Since research and extension personnel have complementary roles in agricultural development, the success of each group is determined largely by the effectiveness of linkage activities. Even where the research and extension functions are located within one institution, linkages between them are not automatic. Therefore, appropriate mechanisms to strengthen linkages need to be developed. For developing such mechanisms it is important to understand the principles that determine the success of linkage activities. Six principles of linkage have been identified (Zuidema, 1989):
· a necessary condition for groups or institutions to participate effectively in linkage activities is that they should share a common purpose (i.e., domain consensus);
· the groups or institutions should perceive that it is advantageous for them to participate in linkage activities;
· there should be common ground or proximity of location between each group or institution to facilitate collaboration;
· linkage activities should be compatible with other activities of each group;
· there should be rewards for individuals participating in linkage activities; and
· communication between members of different groups should be effective and there should be free flow of information between groups.
Types of linkages
Four major types of linkages have been identified, based on ways of communication and channels of communication (Stoop, 1988).
'Formal' versus 'Informal' linkages Formal linkages refer to linkages that are specified and agreed to by organizations. Informal linkages are direct person-to-person contacts, based on the need for collaboration between individuals. Since informal linkage is an effective and low-cost method, it should be encouraged along with formal linkages.
'Top-down' versus 'Bottom-up' linkages In top-down linkage, information flows from scientists to extension and then to producers.

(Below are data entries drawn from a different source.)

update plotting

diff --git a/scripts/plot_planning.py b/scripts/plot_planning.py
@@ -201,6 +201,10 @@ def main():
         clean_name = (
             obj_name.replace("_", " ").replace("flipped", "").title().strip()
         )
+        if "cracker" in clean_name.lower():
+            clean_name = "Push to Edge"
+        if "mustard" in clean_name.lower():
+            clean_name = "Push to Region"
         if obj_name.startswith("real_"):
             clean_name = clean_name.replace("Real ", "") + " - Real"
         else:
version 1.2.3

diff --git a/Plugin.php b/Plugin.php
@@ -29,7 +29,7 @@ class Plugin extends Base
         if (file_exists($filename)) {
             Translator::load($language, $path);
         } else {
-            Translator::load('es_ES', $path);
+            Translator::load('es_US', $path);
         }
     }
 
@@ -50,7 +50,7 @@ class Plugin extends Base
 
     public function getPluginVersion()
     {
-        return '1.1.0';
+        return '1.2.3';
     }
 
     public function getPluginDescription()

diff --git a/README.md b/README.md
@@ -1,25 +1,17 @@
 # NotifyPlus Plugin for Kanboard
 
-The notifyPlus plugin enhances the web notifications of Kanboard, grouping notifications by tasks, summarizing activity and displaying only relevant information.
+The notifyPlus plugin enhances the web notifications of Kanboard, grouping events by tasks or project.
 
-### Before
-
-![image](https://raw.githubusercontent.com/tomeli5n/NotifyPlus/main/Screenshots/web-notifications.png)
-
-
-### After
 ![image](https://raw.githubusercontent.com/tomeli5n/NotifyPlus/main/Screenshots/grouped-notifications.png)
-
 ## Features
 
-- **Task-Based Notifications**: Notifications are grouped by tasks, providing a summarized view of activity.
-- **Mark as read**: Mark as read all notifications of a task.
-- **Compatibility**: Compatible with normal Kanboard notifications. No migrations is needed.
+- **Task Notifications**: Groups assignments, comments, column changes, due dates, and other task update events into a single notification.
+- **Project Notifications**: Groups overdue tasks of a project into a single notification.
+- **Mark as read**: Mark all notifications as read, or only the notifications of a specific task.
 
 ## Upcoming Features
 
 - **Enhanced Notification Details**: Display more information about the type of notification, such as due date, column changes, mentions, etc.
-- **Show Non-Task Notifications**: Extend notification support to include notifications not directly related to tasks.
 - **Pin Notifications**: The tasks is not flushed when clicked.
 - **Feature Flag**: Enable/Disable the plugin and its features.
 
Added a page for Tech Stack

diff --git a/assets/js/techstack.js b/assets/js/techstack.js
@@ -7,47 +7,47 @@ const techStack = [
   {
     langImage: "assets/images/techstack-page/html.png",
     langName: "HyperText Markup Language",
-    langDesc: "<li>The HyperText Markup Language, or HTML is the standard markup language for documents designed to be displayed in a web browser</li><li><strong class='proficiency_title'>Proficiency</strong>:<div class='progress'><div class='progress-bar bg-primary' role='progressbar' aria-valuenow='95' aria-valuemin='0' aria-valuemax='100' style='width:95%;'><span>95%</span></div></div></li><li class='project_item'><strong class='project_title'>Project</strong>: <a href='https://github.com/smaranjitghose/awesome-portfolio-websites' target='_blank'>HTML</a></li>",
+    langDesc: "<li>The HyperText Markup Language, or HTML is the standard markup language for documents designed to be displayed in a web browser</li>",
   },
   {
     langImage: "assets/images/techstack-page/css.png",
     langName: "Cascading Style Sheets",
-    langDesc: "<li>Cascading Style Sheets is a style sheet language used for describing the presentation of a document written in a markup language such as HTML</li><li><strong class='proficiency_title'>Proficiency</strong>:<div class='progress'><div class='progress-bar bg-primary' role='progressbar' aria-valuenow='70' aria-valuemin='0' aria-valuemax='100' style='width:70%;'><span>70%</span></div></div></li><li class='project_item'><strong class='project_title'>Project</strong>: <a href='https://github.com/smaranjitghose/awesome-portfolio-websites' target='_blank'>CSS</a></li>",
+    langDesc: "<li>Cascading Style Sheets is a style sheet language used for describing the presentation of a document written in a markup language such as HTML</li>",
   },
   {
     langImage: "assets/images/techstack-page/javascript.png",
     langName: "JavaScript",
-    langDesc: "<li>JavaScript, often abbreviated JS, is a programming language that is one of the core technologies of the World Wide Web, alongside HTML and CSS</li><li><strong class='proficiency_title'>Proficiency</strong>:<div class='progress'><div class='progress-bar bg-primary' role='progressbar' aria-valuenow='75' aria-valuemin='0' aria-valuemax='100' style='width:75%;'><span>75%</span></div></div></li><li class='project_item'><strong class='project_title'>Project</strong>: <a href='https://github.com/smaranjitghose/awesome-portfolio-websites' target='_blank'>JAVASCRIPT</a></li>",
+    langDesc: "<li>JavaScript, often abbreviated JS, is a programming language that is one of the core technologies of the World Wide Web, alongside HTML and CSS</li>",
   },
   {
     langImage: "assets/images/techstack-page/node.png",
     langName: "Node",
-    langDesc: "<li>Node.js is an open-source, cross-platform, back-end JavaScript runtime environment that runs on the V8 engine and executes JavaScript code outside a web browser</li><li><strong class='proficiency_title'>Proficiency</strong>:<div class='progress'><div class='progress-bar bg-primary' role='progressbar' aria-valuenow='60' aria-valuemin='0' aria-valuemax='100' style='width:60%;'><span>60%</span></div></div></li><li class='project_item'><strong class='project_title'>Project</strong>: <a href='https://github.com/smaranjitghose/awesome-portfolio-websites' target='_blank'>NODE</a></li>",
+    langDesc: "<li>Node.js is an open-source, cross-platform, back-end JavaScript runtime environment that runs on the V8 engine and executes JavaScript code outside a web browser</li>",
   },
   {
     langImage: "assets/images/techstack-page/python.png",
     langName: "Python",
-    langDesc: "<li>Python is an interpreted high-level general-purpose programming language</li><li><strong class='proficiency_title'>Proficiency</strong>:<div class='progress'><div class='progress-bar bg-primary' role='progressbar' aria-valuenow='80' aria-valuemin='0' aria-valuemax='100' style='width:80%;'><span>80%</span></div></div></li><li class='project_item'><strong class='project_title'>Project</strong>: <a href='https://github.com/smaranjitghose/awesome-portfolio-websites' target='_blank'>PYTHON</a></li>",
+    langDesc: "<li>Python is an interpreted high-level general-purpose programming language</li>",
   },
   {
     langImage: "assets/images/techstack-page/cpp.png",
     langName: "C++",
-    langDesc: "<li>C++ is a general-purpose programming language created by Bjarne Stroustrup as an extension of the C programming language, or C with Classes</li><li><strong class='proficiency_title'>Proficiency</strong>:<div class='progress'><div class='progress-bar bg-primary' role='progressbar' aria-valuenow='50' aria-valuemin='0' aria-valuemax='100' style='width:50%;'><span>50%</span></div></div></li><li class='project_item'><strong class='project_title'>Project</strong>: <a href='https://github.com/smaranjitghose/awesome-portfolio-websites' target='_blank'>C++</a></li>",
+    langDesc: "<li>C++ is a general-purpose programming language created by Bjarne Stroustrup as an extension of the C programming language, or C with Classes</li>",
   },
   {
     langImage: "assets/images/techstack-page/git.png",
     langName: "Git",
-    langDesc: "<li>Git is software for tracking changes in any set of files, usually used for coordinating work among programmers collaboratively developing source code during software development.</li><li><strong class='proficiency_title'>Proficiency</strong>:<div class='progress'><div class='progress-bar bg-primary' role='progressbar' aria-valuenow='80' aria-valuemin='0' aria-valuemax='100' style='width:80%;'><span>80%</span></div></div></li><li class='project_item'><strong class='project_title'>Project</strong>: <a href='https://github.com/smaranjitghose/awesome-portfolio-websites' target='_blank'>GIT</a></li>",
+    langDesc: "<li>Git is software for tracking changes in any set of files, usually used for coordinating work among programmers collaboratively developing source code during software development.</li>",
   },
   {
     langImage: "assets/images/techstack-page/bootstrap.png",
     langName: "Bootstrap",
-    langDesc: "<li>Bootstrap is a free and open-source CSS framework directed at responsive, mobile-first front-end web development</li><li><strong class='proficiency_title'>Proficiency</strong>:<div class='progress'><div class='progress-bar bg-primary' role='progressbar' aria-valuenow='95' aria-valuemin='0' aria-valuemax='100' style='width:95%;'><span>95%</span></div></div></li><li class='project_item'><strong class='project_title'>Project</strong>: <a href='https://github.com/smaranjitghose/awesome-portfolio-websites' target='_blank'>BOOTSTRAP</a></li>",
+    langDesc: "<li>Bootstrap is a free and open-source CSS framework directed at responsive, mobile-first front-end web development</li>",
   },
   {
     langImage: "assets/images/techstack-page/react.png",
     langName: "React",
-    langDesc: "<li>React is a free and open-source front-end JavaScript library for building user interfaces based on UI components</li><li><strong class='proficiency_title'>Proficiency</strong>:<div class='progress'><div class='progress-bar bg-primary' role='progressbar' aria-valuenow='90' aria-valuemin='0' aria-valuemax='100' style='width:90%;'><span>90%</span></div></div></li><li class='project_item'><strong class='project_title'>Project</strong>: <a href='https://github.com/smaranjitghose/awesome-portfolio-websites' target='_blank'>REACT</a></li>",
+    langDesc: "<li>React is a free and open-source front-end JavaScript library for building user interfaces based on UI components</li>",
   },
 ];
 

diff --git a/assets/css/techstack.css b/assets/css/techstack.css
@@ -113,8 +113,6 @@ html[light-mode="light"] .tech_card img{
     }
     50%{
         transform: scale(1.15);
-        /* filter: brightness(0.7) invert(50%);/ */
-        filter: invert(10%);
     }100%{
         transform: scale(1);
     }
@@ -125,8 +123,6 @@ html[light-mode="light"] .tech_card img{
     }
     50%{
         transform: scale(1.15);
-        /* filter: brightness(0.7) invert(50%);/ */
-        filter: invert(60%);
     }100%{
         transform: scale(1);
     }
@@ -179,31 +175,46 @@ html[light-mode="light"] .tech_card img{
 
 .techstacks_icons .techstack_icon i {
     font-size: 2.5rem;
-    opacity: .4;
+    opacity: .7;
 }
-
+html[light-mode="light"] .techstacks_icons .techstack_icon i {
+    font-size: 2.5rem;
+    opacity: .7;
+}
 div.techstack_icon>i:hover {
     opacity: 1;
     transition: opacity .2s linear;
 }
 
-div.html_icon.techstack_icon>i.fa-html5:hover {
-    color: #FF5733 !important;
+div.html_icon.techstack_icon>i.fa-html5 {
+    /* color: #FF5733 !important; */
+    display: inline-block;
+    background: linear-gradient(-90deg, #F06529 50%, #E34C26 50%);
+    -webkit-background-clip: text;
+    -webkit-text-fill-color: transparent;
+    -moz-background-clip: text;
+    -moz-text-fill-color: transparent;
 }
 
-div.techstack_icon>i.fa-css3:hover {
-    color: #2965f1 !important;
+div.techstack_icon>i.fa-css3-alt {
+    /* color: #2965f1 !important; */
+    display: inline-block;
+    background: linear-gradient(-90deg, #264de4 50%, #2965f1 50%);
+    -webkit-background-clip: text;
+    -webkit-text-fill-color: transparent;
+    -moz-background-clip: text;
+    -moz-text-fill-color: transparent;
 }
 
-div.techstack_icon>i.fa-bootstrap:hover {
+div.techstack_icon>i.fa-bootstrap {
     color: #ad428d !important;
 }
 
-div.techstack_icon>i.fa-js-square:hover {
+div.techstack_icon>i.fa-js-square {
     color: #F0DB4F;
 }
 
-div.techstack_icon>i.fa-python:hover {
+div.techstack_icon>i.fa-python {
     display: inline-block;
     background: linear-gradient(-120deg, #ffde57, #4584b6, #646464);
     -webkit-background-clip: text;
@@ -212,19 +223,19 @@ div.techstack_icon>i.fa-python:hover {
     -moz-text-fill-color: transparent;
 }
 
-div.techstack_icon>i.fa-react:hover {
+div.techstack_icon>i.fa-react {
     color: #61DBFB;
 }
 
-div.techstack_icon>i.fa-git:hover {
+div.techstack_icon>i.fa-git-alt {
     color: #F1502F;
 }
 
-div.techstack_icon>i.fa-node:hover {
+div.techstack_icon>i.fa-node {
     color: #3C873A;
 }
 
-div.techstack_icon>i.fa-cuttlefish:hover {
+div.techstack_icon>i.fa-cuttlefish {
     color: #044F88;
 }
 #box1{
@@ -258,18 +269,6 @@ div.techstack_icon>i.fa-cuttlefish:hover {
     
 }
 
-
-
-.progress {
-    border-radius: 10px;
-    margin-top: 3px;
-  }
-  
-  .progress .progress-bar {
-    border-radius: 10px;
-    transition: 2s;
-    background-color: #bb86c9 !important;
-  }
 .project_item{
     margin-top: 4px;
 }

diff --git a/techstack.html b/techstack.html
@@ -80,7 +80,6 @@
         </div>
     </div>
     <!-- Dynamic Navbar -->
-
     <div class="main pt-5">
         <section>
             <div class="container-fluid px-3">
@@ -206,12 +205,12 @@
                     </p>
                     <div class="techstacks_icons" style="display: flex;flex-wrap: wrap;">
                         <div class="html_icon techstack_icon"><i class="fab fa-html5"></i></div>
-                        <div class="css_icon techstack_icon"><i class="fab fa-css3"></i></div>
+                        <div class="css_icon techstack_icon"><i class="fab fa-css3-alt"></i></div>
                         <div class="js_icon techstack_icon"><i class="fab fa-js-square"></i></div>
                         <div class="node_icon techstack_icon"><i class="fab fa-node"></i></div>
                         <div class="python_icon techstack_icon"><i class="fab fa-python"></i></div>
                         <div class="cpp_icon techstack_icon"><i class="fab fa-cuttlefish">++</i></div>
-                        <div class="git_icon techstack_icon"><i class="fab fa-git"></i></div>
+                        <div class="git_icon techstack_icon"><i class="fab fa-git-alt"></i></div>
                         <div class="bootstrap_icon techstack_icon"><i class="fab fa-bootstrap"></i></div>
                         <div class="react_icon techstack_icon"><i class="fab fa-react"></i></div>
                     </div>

Bottom-up linkages refers to the flow of information from producers to scientists. Information from farmers is based on their practical knowledge and helps improve the effectiveness of research programmes.
'Internal' versus 'External' linkages Internal linkages refer to linkages among scientists working in different disciplines and on different commodities, whereas external linkages are linkages with major clients, such as farmers, policy-makers, etc. External linkages help identify gaps in research priority and assess the utility of research programmes.
'Downstream' versus 'Upstream' linkages These linkages are a part of external linkages. Upstream linkages occur between research and policy making. The aim here is to secure adequate funding and political support for research. Downstream linkages occur between researchers and producers, to set research agendas and to establish priorities.